On February 15, 2011 the European Parliament adopted legislation that, for the first time, will regulate CO2 emissions from light commercial vehicles (LCV) in Europe. The original legislative proposal was issued by the European Commission in October 2009, and since then it has been debated between the regulatory agencies in Europe.

AS THE December Copenhagen conference on climate change approaches, the world

Ministry of Environment has decided to enforce Euro-II emission standards for all new petrol driven imported and locally manufactured vehicles from July this year and the same standard would be applicable for diesel driven automobiles from July 2012.

Luxembourg-based European Investment Bank (EIB) is considering a

New Delhi, Aug. 27: The Tata Motors may face penalty or premium for excess emissions from its high-end Jaguar and Land Rover vehicles when a stringent environment law is enforced in Europe in 2012.

In an initiative aimed at reducing CO2 emissions from new passenger cars by 19 per cent, the European Commission had adopted a proposal for legislation in December 2007.

The manufacturers can, however, make cars with emissions above the permitted limits, but have to balance by vehicles which emit less than the set standards.

This is last of a three-part series on carbon and climate change to show how global adversity can be changed into an opportunity Priyadarshi Shukla Ahmedabad: There is an evolving carbon market where carbon offsets are traded. The largest is the European Union's Emissions Trading Scheme (EUETS) established for offsetting emissions limitation committed under the Kyoto Protocol.

Tata Motors may be in for a shock.
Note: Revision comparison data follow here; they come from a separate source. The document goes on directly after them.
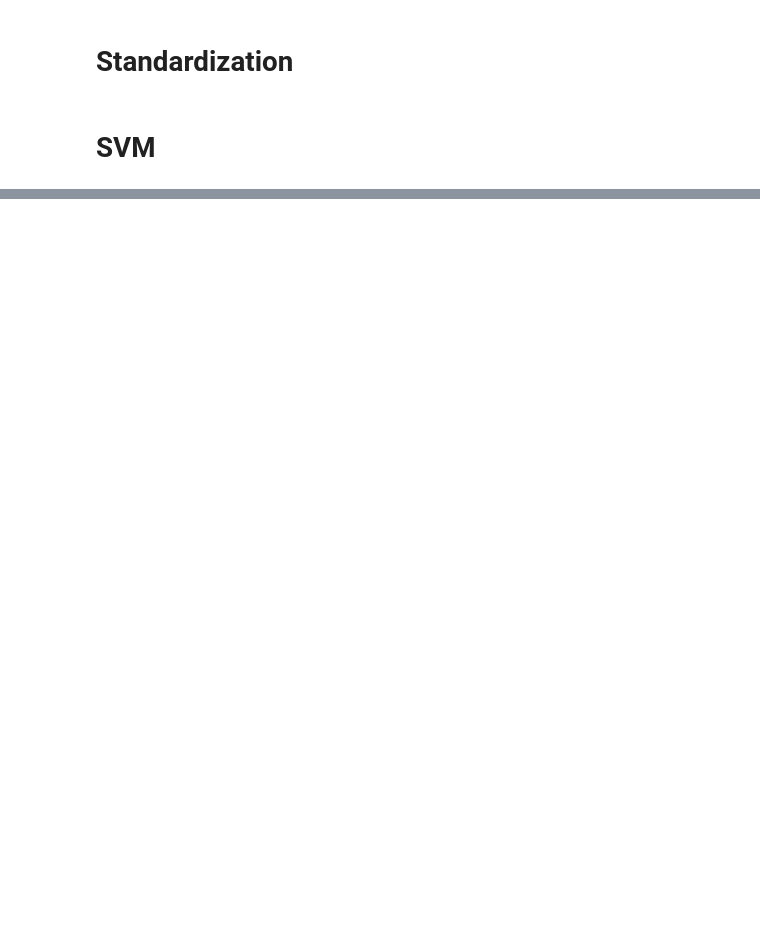
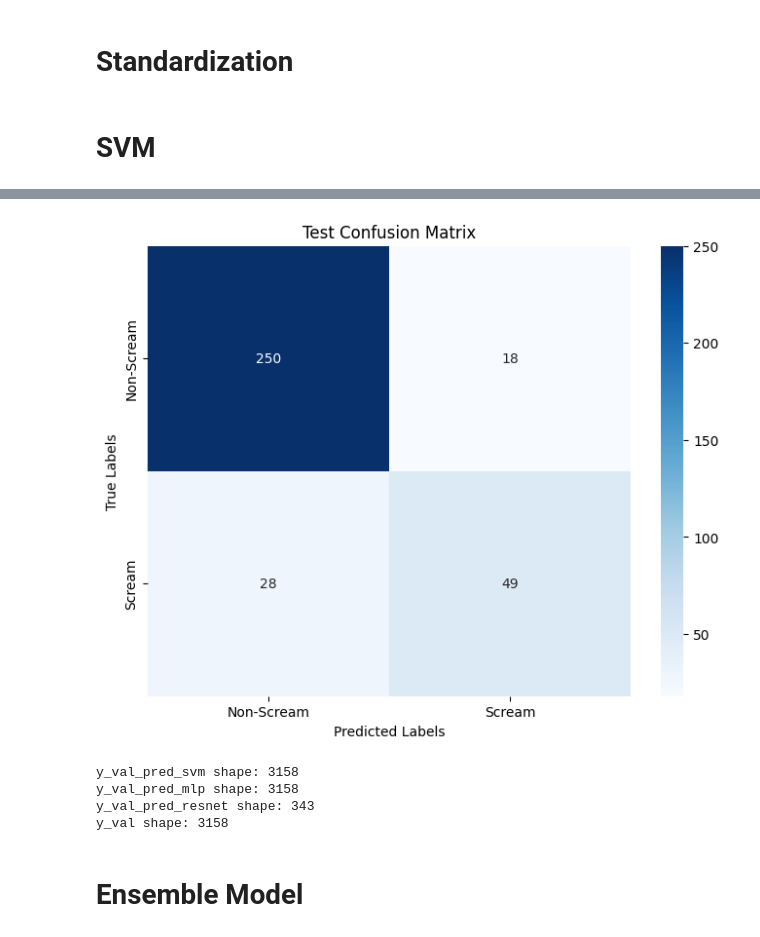
Before and after one commit to AshrafHussain23/Semester_3_Thesis, a Jupyter notebook: Scream Detection.ipynb, the cells around one changed output, grey strips where cells are left out. Saved outputs shown, nothing was run; the diff lists cells and outputs as text; code cells hidden in the pictures; blank space fills up the shorter version.

```diff
--- a/Scream Detection.ipynb
+++ b/Scream Detection.ipynb
@@ -649,0 +1032,14 @@ ResNet-34 Confusion Matrix:
+# %%
+y_val_pred_resnet = []
+
+resnet_model.eval()
+with torch.no_grad():
+    for images, labels in val_loader:
+        images = images.to(device)
+        outputs = resnet_model(images)
+        _, preds = torch.max(outputs.data, 1)
+        y_val_pred_resnet.extend(preds.cpu().numpy())
+
+# Ensure the shape matches
+print(f"Updated y_val_pred_resnet shape: {len(y_val_pred_resnet)}")
+assert len(y_val_pred_resnet) == len(y_val), "ResNet predictions do not match validation labels!"
@@ -649,0 +1087,15 @@ ResNet-34 Confusion Matrix:
+# %%
+y_test_pred_resnet = []
+test_labels = []
+
+with torch.no_grad():
+    for images, labels in test_loader:
+        images, labels = images.to(device), labels.to(device)
+        outputs = resnet_model(images)
+        _, preds = torch.max(outputs.data, 1)
+        y_test_pred_resnet.extend(preds.cpu().numpy())
+        test_labels.extend(labels.cpu().numpy())
+
+# Test accuracy
+test_accuracy = accuracy_score(test_labels, y_test_pred_resnet)
+print(f"ResNet-34 Test Accuracy: {test_accuracy:.2f}")
@@ -649,0 +1119,27 @@ ResNet-34 Confusion Matrix:
+# %%
+from sklearn.metrics import confusion_matrix
+import seaborn as sns
+import matplotlib.pyplot as plt
+
+test_conf_matrix = confusion_matrix(test_labels, y_test_pred_resnet)
+
+plt.figure(figsize=(8, 6))
+sns.heatmap(test_conf_matrix, annot=True, fmt='d', cmap='Blues', xticklabels=['Non-Scream', 'Scream'], yticklabels=['Non-Scream', 'Scream'])
+plt.title("Test Confusion Matrix")
+plt.xlabel("Predicted Labels")
+plt.ylabel("True Labels")
+plt.show()
+# %% [output]
+[figure, added]
+# %%
+print(f"y_val_pred_svm shape: {len(y_val_pred_svm)}")
+print(f"y_val_pred_mlp shape: {len(y_val_pred_mlp)}")
+print(f"y_val_pred_resnet shape: {len(y_val_pred_resnet)}")
+print(f"y_val shape: {len(y_val)}")
+# %% [output]
+y_val_pred_svm shape: 3158
+y_val_pred_mlp shape: 3158
+y_val_pred_resnet shape: 343
+y_val shape: 3158
+# %% [markdown]
+# Ensemble Model
```
Also changed, not shown: parts of 90 cells of this notebook, 4 other files.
Under a tough new emissions regime to be introduced by the European Union, Land Rover and Jaguar are likely to face emission fines of up to

Remember the green old days? They seem like only last year. In fact they were only last year: according to one long-running opinion poll, concern for the environment among consumers reached a peak in January 2007. Since then it has all but disappeared.

Germany said it would issue 451.9 million tonne say ear of carbon-dioxide pollution certificates from 2008 to 2 012, 0.3%fewer than allowed by the European Commission. Germany cut its planned emission cap because new power plants will need fewer free C02 permits than previously expected, the DEHST emissions trading unit of the environment ministry said on its website. Germany earlier set aside 11 million tonnes of C02 a year for new power plants and factories, yet permits foronly9.79milliontonnesareneeded. German utilities and energy-intensive industries want installation-level allocations of permits as they prepare for the second phase of the EU's climate control programmed. Some 1,625power plants and factories, new and in operation, will get388.86 million tones of free permitseveryyearthrough2012 according to the plan.